THE PROBLEM - Copy every line in the records below that contains the word "mxGraphModel".

┌─ GIVEN DATA

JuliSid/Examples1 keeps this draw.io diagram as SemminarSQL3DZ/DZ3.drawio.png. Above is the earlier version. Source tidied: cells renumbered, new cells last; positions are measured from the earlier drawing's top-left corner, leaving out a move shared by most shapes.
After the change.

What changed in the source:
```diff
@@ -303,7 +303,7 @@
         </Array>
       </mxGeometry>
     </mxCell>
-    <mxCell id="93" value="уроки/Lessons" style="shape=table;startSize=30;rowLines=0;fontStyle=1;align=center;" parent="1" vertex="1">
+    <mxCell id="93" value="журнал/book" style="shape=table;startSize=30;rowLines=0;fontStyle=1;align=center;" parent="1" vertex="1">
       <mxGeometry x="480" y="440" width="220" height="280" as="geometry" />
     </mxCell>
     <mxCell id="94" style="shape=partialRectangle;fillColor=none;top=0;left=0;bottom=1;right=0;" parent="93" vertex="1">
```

└─
┌─ GIVEN DATA

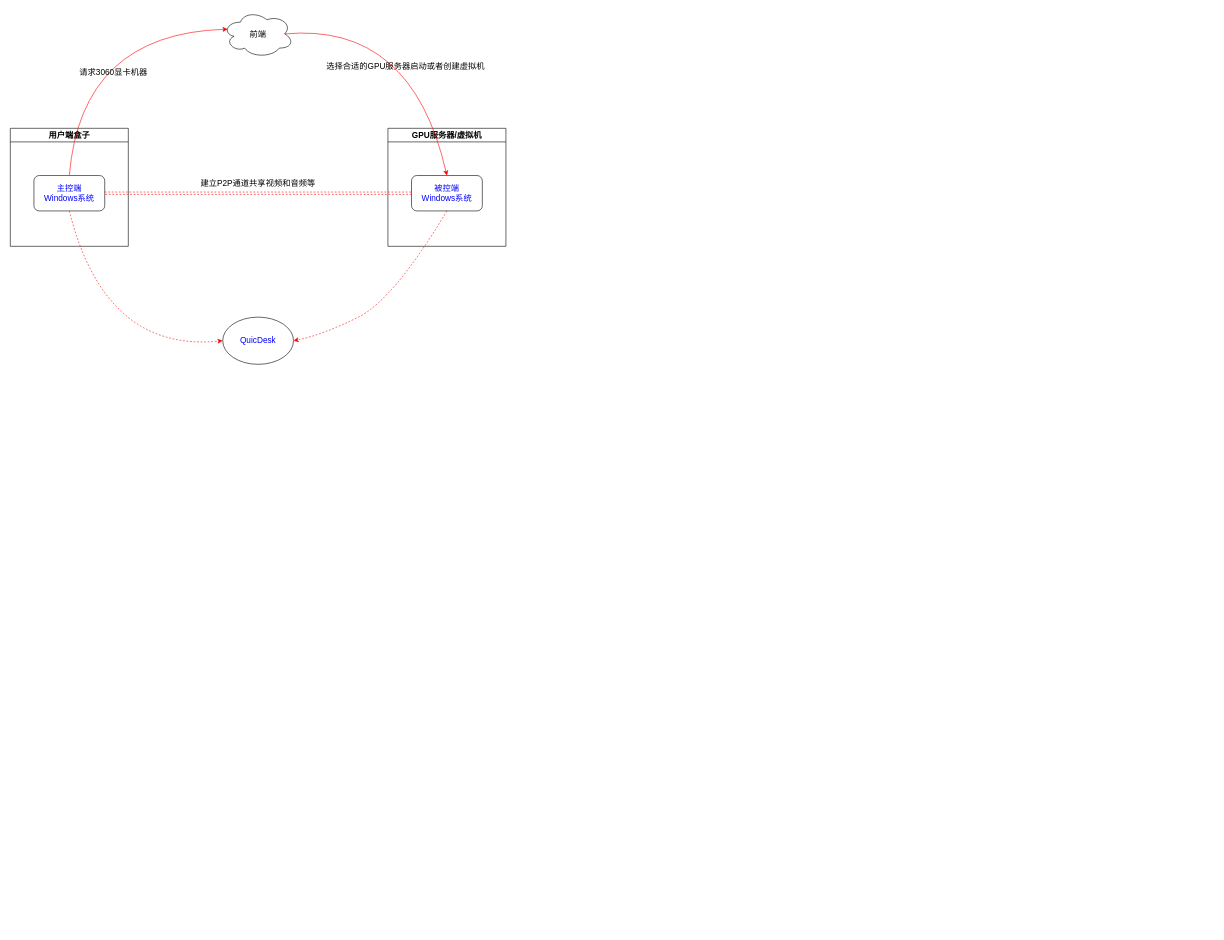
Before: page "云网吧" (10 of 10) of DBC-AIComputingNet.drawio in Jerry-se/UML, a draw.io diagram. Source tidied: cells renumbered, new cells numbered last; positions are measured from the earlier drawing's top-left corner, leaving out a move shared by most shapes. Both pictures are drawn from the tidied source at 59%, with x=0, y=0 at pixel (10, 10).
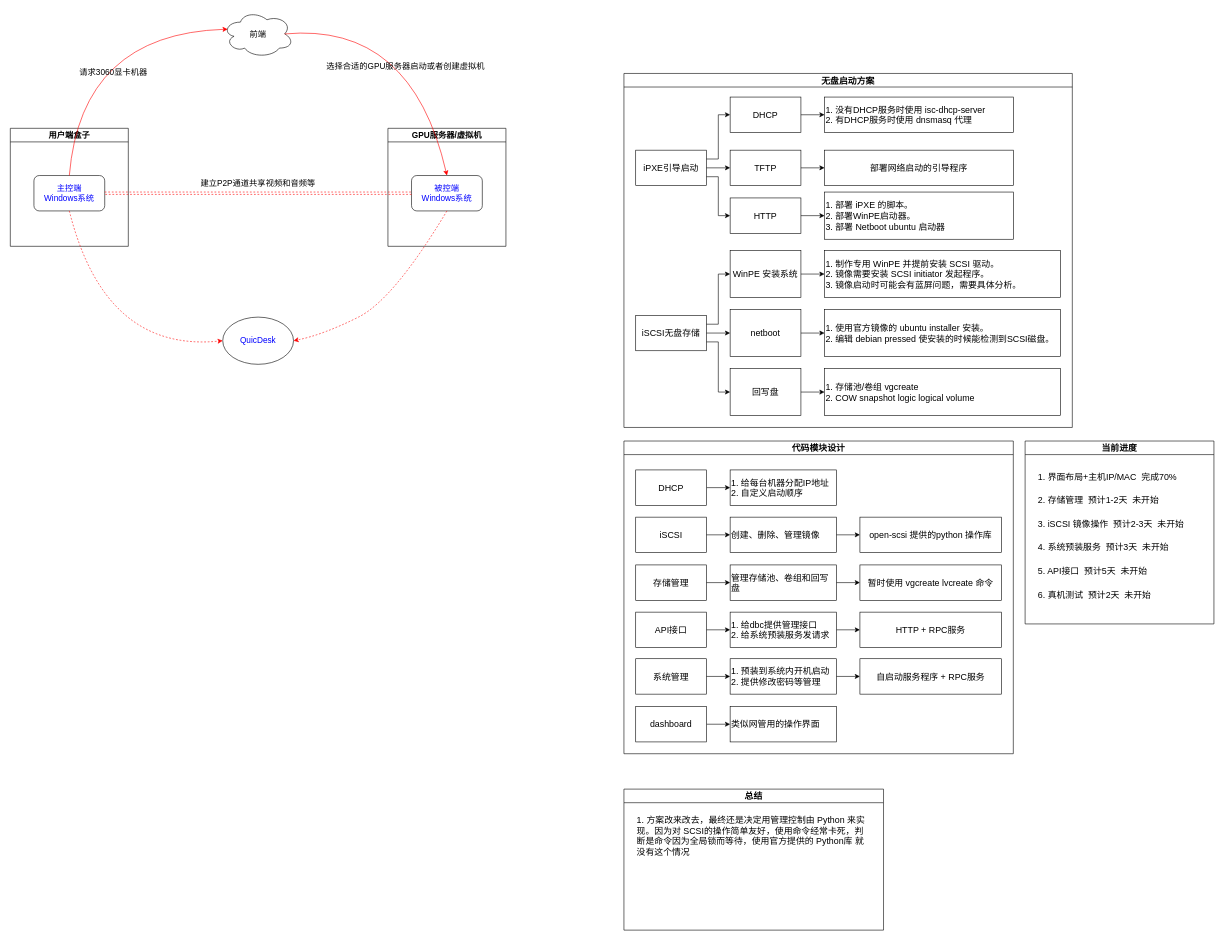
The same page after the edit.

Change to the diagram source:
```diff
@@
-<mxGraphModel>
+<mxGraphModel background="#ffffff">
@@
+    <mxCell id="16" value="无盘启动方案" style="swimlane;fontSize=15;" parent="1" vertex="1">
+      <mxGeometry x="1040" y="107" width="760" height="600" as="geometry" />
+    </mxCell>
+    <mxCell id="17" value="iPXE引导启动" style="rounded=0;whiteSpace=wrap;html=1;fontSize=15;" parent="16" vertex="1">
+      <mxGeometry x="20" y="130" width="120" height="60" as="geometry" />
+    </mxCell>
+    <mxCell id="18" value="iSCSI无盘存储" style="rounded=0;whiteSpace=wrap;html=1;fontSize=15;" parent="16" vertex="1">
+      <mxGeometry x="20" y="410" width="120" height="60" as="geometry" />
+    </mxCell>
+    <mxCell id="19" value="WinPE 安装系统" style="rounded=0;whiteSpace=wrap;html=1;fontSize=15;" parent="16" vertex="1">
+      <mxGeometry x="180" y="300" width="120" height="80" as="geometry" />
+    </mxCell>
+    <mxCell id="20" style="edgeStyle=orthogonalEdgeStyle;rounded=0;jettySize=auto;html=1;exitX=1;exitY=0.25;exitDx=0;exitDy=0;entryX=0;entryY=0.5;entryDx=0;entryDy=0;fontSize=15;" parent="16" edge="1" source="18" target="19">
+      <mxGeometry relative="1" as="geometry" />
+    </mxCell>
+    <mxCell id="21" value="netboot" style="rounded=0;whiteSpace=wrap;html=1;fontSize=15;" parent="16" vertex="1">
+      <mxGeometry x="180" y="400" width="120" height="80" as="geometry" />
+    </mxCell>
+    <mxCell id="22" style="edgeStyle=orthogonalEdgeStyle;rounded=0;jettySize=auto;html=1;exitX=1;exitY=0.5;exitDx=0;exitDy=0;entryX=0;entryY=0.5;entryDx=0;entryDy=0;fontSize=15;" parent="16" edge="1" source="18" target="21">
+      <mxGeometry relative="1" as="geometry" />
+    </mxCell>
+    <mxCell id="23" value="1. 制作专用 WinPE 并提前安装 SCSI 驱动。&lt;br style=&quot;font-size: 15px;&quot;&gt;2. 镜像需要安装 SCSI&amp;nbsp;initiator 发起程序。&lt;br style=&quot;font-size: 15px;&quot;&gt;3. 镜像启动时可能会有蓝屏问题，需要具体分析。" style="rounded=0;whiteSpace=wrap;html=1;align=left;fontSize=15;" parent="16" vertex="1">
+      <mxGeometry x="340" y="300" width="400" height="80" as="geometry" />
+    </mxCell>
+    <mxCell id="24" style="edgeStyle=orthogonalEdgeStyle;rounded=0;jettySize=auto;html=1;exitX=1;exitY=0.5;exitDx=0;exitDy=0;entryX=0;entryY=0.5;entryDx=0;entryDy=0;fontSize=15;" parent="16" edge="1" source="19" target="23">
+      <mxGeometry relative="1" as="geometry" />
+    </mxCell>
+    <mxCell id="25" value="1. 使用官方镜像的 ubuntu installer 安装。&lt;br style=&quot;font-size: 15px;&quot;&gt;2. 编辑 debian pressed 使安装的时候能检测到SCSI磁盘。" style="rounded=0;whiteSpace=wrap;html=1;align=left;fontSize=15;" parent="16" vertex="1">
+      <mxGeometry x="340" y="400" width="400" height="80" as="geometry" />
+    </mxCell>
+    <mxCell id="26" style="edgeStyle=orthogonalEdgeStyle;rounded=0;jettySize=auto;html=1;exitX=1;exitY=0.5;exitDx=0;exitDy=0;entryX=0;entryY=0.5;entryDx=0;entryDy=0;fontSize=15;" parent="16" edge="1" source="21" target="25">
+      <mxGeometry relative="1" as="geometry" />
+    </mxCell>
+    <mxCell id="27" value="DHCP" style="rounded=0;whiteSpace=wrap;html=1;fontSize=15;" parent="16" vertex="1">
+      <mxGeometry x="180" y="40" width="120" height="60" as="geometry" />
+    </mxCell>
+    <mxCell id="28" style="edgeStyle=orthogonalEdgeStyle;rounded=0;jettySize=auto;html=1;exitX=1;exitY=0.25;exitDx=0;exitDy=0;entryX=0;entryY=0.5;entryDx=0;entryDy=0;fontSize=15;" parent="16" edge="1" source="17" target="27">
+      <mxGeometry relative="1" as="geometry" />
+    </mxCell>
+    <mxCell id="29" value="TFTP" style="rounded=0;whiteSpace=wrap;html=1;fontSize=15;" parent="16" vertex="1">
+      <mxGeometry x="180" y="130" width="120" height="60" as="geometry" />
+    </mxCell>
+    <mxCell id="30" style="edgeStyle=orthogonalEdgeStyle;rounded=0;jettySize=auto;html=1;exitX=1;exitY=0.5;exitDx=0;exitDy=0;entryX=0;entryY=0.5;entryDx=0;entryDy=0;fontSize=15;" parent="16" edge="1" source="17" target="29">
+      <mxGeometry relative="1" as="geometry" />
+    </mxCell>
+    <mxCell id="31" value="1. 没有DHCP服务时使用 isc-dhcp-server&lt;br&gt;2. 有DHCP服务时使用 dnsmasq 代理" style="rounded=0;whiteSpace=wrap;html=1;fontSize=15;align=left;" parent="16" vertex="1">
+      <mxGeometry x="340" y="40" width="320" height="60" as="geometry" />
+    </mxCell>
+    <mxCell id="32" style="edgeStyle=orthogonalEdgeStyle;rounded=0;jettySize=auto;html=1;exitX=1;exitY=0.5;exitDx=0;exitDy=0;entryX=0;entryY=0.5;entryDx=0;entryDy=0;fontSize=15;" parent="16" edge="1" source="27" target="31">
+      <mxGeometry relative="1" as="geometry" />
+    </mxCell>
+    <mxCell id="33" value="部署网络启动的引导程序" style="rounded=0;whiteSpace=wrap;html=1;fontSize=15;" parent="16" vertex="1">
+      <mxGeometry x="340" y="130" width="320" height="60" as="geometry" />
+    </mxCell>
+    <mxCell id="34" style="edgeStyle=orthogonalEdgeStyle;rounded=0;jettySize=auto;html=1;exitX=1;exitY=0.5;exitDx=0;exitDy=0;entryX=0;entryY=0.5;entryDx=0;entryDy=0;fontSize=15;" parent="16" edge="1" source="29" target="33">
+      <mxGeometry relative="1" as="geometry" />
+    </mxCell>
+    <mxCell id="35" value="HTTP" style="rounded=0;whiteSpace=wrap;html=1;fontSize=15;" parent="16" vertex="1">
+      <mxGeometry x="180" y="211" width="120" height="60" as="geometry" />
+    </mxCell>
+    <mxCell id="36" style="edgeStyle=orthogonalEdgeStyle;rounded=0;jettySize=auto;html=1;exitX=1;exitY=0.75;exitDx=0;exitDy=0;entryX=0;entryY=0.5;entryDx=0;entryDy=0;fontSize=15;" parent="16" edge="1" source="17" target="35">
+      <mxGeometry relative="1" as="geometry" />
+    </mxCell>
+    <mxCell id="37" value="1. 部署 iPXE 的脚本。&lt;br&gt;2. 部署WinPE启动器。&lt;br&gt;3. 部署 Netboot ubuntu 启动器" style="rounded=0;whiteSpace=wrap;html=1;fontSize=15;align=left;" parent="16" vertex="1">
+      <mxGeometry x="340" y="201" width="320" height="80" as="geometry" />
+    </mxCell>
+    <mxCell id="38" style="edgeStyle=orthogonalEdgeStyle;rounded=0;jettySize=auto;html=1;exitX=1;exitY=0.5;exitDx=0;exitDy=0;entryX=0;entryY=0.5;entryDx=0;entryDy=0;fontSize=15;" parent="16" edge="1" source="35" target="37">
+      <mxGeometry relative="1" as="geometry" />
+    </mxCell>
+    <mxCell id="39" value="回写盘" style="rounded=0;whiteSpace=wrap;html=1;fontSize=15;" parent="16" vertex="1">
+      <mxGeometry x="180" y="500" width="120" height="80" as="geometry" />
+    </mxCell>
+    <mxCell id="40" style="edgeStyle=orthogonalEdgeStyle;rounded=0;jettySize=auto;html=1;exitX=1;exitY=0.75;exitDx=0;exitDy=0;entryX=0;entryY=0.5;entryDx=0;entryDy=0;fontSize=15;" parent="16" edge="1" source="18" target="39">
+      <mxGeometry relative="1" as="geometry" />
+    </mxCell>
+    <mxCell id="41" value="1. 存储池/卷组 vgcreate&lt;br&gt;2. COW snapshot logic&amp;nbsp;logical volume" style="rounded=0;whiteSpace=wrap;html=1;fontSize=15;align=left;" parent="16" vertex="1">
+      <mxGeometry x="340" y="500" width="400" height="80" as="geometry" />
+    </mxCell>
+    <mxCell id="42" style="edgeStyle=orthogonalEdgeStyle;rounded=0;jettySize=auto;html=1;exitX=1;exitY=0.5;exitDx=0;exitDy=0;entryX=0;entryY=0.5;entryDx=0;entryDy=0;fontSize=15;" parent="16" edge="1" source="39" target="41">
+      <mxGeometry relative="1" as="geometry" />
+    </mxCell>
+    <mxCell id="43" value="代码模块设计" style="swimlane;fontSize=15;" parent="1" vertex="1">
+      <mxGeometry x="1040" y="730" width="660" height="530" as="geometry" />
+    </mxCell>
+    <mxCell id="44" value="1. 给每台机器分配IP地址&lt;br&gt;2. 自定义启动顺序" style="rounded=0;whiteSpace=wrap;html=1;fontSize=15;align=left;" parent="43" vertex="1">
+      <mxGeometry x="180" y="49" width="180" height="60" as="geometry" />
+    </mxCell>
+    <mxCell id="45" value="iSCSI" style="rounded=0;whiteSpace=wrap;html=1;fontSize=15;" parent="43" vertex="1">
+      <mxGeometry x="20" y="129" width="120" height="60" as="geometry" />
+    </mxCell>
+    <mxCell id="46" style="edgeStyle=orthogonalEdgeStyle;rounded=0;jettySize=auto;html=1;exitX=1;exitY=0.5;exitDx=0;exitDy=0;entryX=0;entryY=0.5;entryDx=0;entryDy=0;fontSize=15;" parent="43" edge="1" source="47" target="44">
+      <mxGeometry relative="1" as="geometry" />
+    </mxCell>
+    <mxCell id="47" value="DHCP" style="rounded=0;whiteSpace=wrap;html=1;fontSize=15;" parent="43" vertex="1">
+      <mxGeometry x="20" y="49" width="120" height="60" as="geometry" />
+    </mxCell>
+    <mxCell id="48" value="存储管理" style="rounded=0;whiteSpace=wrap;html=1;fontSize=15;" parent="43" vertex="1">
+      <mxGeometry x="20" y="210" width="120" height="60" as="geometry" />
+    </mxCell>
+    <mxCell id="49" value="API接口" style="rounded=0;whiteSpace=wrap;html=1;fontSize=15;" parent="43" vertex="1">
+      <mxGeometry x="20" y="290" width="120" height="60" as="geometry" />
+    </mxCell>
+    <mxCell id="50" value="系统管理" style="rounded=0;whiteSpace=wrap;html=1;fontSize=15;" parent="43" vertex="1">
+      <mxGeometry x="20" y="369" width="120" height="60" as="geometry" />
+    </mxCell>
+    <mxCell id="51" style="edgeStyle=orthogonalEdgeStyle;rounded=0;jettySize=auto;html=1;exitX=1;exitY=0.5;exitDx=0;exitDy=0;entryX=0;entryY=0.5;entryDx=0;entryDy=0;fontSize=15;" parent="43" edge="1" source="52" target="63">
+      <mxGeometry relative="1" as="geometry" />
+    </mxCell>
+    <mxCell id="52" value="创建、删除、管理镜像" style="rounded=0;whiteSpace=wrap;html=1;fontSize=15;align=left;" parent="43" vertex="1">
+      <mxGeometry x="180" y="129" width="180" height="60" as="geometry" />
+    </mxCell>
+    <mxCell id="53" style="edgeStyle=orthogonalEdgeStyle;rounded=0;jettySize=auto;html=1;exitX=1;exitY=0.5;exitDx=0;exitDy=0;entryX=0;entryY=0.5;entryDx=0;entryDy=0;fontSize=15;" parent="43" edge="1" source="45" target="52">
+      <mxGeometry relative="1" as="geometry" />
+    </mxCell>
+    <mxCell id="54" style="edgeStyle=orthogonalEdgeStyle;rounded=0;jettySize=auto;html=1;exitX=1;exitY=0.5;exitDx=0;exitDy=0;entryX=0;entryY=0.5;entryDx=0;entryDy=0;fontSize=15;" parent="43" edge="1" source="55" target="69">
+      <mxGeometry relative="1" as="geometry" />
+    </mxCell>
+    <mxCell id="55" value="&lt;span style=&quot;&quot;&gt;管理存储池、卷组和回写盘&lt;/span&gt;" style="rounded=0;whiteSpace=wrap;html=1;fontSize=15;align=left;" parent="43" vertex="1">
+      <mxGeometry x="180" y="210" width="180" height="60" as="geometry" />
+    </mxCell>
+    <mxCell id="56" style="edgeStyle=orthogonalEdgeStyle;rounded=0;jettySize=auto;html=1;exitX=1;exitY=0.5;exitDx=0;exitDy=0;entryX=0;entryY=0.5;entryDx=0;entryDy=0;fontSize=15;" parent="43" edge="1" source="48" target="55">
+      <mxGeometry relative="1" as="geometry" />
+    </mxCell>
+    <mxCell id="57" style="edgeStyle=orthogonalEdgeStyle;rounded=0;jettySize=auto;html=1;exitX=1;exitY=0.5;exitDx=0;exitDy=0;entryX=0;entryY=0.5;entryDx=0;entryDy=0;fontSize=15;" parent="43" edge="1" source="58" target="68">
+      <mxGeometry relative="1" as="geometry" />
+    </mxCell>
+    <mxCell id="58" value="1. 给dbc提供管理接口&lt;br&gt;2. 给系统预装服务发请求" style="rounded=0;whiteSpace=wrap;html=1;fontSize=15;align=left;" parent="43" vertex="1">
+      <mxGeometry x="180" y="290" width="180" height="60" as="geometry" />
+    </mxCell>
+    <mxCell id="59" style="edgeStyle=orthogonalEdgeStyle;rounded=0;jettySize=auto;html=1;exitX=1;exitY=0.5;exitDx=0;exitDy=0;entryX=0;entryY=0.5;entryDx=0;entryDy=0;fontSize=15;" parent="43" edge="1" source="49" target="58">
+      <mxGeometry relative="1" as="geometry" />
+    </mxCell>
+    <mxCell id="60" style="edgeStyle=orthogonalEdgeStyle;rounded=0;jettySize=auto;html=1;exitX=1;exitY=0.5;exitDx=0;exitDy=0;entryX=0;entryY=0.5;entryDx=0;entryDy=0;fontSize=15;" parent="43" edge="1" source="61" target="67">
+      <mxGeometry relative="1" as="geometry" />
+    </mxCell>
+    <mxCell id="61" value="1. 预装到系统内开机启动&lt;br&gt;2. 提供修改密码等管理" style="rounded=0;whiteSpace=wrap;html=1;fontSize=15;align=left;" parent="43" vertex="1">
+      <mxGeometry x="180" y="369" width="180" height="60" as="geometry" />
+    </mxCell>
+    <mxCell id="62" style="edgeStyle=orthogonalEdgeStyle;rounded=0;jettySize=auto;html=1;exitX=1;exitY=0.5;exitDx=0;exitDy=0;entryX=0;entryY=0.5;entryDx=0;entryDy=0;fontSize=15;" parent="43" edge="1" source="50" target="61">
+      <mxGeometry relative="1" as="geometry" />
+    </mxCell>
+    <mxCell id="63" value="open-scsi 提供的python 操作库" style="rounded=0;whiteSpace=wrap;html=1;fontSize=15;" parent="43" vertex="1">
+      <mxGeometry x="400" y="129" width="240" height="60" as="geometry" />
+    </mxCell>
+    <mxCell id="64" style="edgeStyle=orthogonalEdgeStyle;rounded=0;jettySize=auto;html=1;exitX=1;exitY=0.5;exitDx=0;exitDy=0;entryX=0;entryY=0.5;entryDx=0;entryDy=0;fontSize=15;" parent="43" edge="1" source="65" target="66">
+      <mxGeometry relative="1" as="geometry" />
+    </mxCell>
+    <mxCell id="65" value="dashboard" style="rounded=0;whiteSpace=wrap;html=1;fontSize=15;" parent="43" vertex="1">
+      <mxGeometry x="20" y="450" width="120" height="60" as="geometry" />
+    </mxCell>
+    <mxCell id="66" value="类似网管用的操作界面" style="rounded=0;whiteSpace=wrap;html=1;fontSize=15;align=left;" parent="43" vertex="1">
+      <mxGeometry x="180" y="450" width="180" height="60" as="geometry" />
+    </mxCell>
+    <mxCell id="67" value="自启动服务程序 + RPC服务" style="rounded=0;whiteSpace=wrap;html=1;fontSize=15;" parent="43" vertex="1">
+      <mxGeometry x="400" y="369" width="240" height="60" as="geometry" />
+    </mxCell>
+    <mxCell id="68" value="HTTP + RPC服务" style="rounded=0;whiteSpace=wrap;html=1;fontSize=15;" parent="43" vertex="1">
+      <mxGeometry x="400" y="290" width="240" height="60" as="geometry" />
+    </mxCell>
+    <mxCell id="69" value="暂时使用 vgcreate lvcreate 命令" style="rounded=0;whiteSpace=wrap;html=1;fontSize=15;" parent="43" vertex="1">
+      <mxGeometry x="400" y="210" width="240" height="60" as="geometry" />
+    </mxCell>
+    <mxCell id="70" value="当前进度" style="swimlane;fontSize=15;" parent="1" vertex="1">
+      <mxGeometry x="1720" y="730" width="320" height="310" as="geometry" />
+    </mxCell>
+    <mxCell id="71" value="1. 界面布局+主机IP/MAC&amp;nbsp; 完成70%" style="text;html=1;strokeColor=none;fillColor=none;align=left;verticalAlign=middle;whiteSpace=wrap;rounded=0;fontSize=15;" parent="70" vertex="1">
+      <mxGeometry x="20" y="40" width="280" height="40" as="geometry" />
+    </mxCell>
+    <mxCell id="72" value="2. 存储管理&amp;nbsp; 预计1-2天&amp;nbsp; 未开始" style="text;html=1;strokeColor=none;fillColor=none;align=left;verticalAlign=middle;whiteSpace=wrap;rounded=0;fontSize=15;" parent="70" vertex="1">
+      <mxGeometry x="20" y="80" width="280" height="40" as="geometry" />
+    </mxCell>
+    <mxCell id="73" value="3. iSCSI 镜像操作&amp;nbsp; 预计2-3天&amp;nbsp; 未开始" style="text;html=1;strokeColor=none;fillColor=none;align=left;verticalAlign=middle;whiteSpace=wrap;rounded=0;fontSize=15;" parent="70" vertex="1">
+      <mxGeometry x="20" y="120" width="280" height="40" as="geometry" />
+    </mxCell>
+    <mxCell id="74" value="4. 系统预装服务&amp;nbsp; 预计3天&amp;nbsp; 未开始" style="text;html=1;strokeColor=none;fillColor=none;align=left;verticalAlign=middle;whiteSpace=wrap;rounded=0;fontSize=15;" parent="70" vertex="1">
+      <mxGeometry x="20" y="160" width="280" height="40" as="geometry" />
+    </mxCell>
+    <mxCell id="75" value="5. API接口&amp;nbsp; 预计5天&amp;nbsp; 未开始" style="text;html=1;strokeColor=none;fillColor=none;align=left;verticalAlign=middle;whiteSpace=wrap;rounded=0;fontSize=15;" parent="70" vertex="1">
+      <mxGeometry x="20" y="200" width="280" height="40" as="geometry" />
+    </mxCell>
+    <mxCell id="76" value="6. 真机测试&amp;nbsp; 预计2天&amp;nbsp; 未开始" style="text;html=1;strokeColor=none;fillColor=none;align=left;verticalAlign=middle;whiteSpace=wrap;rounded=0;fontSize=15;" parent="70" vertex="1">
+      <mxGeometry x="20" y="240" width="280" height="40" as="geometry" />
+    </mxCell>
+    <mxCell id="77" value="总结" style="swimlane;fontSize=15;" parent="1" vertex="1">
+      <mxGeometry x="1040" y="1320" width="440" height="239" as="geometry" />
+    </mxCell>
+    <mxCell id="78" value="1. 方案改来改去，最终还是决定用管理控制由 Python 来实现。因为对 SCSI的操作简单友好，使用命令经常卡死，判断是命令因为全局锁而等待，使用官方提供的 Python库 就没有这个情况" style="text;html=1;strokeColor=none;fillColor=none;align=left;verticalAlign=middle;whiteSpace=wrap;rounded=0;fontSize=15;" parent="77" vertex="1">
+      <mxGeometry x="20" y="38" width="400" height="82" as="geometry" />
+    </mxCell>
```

└─

TASK RESULT -
-<mxGraphModel>
+<mxGraphModel background="#ffffff">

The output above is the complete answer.